Actually... the case that comes to mind was kind of interesting, so I'll share a war story... My client was a pretty, young (18 or 19 years old) white woman. She was pregnant with her boyfriend's baby. One day, the two of them get into a verbal argument while on the phone, and he says, among other things, "If you leave me, I'll steal that baby away from you as soon as the baby is born, and you'll never even see him." She hangs up on the boyfriend, and then calls her mother and asks "Could he really do that to me?" Her mother isn't sure, but thinks "Well, what's to stop him? If he gets visitation, he probably could." Her mother suggests that she report the threat to police "just in case." Her mother's thinking, I believe, was that, with this report on file, she would somehow be protected if he ever did something to the baby.
So, boyfriend gets arrested. Oops, I forgot to tell you, boyfriend was also parole. So, he gets arrested for the new case (harassment) and when you add that to a violation of parole (for getting arrested), boyfriend has to stay in jail. Well, girlfriend goes to visit boyfriend in jail, he cries, she agrees to take him back, he promises never to do anything to the baby, and she believes him. She starts to realize that she's going to need his help when the baby is born, too. (Because he'll make a great dad, of course.) He tells her, if you call the police back and tell them that you want to drop the charges, I can get out of jail. And she wants her boyfriend out of jail, especially as her due date approaches.
So, she goes back to the same police officer, and she tells the police officer that she wants to drop the charges. Well, too bad, it's out of my hands now, the officer says. The only way... he says... is if didn't really happen. So she says, "Ok, it didn't really happen." Ta da, she's put in handcuffs and arrested. The D.A. decides either she lied in her first report to the police (that he threatened her) or in her second report to the police (that he didn't threaten her). When I meet her at arraignments, she's "very" pregnant (she had the baby 2 weeks later). She was released, and in the end, she had to spend two days doing community service but avoided getting a criminal record.
Who did she hurt? Eh, I guess you could argue that she was trying to defraud the system that was keeping her boyfriend in jail. What resources did she waste? Maybe an hour of this officer's time. And what she did really wasn't all that ridiculous. In my opinion, what she did seems kind of reasonable, and certainly not "criminal." But, it's important for society to set a standard that it's not acceptable to falsely report crimes. Or maybe the D.A.s in my neck of the words are a lot more zealous and prosecute a lot of ridiculous cases. That's certainly possible too. In fact, I believe that if the runaway bride case took place here, not only would she have been arrested, I think she would have been charged with falsely reporting an incident and a hate crime enhancement (for adding the fact that her abductor was a Hispanic male).

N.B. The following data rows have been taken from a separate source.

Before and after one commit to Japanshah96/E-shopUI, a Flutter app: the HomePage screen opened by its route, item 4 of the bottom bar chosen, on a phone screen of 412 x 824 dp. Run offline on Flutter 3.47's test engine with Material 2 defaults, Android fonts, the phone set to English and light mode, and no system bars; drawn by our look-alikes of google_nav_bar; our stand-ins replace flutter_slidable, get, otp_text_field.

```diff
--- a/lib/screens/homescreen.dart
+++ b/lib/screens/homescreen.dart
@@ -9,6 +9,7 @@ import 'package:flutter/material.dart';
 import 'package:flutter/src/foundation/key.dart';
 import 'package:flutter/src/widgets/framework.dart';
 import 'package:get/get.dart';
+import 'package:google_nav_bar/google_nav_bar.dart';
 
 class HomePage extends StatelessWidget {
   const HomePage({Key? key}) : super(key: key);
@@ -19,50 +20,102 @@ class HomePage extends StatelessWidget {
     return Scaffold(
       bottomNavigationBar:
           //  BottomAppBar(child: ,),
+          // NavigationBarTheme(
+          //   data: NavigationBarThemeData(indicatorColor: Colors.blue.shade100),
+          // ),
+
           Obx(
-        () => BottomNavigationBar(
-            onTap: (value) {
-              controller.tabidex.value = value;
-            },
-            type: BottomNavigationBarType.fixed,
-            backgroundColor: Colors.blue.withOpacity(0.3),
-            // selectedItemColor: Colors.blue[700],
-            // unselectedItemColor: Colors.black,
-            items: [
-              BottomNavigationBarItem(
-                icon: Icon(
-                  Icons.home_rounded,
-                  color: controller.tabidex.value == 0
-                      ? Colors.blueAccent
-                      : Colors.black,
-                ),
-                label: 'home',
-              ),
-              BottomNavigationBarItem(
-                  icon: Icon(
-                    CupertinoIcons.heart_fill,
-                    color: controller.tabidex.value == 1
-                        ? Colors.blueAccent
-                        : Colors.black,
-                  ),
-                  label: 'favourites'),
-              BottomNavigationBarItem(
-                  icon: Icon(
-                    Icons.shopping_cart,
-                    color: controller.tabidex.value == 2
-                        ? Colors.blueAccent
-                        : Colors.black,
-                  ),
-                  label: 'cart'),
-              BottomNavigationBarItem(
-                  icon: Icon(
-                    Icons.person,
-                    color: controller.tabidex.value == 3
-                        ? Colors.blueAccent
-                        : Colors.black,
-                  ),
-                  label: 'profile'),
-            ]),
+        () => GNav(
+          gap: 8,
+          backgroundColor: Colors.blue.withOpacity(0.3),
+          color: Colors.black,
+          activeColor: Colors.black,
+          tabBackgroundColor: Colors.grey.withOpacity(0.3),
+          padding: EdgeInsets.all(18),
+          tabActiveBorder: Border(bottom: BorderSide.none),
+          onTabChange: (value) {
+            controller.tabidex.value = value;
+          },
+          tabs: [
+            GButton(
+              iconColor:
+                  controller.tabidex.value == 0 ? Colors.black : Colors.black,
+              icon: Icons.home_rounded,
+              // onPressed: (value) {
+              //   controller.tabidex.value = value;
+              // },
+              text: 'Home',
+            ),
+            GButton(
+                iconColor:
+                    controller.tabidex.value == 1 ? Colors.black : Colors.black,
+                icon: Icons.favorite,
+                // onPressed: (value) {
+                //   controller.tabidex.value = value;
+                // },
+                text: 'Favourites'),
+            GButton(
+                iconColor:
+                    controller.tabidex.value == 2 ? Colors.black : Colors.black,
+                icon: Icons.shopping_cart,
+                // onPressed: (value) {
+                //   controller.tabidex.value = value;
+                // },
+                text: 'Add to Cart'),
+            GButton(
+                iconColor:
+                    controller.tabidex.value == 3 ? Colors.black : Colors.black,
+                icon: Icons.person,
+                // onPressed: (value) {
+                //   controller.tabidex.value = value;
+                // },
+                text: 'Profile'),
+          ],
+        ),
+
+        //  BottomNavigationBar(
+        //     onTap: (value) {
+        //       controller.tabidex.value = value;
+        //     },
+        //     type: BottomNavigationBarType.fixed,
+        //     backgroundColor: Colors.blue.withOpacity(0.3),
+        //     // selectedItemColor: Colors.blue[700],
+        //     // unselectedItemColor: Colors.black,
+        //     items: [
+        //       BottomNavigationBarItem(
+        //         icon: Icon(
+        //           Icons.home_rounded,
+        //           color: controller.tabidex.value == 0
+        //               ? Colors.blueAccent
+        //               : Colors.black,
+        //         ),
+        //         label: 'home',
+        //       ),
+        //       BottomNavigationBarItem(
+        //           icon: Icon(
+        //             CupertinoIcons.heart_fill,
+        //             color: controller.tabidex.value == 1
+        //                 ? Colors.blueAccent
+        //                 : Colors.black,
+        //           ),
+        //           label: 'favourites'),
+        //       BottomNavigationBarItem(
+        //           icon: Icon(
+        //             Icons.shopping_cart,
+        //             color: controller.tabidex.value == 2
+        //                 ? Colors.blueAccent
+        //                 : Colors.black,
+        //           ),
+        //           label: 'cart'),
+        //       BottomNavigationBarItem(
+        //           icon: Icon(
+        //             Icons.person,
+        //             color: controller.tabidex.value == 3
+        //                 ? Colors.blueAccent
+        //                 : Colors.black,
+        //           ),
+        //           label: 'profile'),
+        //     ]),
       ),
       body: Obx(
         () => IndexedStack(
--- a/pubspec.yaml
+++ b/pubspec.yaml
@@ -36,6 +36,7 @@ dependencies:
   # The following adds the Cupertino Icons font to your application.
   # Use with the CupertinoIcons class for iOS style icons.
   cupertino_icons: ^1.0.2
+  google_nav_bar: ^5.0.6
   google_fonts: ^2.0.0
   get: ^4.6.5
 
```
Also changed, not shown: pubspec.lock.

Ok, I think I'm sick of the runaway bride now. We need a new news story.